#### TASK TO COMPLETE:
Should a line in the entries below contain "family", return that line.

##########

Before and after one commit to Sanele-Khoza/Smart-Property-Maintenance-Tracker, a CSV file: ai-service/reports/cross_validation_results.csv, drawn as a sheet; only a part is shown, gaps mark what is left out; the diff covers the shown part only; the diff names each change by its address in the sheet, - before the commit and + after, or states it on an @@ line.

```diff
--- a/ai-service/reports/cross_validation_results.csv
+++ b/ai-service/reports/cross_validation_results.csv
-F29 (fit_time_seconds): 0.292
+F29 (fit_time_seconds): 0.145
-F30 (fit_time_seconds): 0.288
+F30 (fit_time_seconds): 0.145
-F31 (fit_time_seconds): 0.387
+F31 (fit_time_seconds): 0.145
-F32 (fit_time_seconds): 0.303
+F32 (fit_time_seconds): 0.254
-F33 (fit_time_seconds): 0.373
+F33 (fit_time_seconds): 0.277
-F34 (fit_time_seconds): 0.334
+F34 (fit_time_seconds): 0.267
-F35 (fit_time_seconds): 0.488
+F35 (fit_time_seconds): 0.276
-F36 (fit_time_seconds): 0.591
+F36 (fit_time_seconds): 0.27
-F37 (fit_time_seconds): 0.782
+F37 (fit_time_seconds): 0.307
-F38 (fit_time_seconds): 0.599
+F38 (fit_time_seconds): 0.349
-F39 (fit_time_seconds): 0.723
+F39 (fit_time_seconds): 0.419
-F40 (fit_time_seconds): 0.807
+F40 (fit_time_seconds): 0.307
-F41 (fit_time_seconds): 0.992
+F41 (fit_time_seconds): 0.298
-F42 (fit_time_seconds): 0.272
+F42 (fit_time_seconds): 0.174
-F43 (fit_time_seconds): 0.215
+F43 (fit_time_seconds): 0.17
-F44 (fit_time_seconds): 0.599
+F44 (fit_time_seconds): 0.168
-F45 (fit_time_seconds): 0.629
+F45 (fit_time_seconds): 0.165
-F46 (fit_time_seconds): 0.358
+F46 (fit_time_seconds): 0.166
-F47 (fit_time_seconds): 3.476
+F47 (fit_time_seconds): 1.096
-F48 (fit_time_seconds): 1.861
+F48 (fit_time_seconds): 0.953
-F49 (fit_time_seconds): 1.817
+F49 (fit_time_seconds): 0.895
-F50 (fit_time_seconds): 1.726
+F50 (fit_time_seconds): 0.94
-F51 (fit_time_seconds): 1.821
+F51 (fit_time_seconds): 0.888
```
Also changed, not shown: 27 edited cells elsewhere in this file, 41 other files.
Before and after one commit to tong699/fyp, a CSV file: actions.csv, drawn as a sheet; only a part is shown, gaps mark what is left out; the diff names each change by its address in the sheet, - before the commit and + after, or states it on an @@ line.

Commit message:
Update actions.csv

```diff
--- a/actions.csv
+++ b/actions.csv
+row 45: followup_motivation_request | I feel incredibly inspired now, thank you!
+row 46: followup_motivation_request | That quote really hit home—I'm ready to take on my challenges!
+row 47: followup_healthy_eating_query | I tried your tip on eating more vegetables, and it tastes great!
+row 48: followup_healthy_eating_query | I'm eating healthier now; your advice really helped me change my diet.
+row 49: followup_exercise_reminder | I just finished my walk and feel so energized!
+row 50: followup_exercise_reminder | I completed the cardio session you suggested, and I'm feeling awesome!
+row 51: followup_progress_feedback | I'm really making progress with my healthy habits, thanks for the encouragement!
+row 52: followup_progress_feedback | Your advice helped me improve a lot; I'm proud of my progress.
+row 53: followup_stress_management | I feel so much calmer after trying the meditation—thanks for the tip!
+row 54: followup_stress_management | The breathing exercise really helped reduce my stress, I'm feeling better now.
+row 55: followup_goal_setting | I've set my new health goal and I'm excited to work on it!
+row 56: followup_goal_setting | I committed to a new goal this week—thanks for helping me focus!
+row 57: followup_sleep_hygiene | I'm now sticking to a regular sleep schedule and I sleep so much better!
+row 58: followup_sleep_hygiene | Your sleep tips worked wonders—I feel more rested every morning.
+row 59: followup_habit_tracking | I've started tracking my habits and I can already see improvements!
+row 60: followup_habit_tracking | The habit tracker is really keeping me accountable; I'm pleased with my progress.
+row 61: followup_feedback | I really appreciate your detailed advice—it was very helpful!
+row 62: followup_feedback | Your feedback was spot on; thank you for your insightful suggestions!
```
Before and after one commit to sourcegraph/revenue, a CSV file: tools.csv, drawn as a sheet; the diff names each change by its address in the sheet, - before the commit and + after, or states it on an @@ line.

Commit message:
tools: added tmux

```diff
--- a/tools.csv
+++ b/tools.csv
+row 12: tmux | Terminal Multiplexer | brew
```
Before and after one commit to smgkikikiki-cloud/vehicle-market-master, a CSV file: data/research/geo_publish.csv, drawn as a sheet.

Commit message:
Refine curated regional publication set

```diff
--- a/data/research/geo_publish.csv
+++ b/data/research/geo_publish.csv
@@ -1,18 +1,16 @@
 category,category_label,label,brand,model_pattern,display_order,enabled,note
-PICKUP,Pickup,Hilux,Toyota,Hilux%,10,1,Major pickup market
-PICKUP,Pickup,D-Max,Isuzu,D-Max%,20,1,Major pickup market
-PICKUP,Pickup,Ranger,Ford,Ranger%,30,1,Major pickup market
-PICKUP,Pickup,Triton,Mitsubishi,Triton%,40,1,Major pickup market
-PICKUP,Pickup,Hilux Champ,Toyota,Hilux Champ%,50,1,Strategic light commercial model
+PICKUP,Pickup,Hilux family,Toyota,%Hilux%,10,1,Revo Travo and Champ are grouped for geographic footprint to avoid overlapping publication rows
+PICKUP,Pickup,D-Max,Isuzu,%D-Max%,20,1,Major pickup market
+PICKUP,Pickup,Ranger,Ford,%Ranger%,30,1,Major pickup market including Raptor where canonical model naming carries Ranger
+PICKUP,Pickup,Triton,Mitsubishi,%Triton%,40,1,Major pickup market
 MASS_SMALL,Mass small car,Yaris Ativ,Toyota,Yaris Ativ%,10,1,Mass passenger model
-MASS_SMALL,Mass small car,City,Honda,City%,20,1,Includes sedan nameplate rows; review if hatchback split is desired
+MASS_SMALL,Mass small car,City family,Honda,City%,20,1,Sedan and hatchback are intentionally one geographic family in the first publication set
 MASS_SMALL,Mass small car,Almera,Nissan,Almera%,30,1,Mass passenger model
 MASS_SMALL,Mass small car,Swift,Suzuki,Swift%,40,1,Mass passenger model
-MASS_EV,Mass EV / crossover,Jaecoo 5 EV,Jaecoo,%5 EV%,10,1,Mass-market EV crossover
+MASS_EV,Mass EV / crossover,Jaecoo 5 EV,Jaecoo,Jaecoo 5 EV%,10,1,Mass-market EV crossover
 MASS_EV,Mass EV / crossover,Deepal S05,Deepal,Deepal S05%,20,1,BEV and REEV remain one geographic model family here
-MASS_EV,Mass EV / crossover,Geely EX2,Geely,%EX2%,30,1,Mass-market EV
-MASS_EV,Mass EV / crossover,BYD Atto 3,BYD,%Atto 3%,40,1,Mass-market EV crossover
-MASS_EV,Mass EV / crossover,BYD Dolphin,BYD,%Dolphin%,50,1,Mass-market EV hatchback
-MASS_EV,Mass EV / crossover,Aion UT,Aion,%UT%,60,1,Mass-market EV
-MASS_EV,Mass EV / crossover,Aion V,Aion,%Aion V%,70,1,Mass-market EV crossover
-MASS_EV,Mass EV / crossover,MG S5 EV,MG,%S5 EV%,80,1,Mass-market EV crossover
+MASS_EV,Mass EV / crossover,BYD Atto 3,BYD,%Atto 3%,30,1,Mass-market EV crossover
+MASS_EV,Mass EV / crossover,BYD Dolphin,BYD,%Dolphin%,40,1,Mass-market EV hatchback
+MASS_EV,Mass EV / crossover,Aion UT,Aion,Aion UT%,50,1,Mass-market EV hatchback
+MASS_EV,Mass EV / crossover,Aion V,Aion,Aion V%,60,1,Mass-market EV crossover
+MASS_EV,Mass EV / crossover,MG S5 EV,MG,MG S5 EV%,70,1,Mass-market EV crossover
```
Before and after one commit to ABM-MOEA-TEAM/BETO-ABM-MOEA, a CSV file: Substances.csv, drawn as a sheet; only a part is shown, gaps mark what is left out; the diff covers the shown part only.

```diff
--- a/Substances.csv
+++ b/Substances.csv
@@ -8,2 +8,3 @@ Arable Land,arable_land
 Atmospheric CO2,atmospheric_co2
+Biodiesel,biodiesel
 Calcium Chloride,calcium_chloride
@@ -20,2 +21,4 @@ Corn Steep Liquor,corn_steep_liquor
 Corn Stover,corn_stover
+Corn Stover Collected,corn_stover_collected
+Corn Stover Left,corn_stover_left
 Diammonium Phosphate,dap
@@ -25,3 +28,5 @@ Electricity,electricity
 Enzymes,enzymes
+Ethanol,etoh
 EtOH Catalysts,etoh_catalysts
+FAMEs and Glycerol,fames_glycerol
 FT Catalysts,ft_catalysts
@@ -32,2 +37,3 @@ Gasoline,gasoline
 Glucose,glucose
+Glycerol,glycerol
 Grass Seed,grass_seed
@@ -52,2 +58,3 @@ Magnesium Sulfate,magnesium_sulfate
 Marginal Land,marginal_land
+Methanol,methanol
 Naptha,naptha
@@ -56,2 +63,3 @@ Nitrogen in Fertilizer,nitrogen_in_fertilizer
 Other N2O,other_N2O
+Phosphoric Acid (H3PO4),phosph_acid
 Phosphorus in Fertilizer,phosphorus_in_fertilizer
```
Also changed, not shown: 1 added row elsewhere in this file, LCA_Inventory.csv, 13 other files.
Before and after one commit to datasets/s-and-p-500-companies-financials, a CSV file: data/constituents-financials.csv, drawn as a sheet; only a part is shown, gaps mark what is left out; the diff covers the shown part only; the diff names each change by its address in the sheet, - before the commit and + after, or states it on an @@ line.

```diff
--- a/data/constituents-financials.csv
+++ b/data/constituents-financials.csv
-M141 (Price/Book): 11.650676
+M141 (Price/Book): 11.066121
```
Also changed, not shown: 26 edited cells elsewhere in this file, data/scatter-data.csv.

##########

#### TASK SOLUTION:
+PICKUP,Pickup,Hilux family,Toyota,%Hilux%,10,1,Revo Travo and Champ are grouped for geographic footprint to avoid overlapping publication rows
+MASS_SMALL,Mass small car,City family,Honda,City%,20,1,Sedan and hatchback are intentionally one geographic family in the first publication set
 MASS_EV,Mass EV / crossover,Deepal S05,Deepal,Deepal S05%,20,1,BEV and REEV remain one geographic model family here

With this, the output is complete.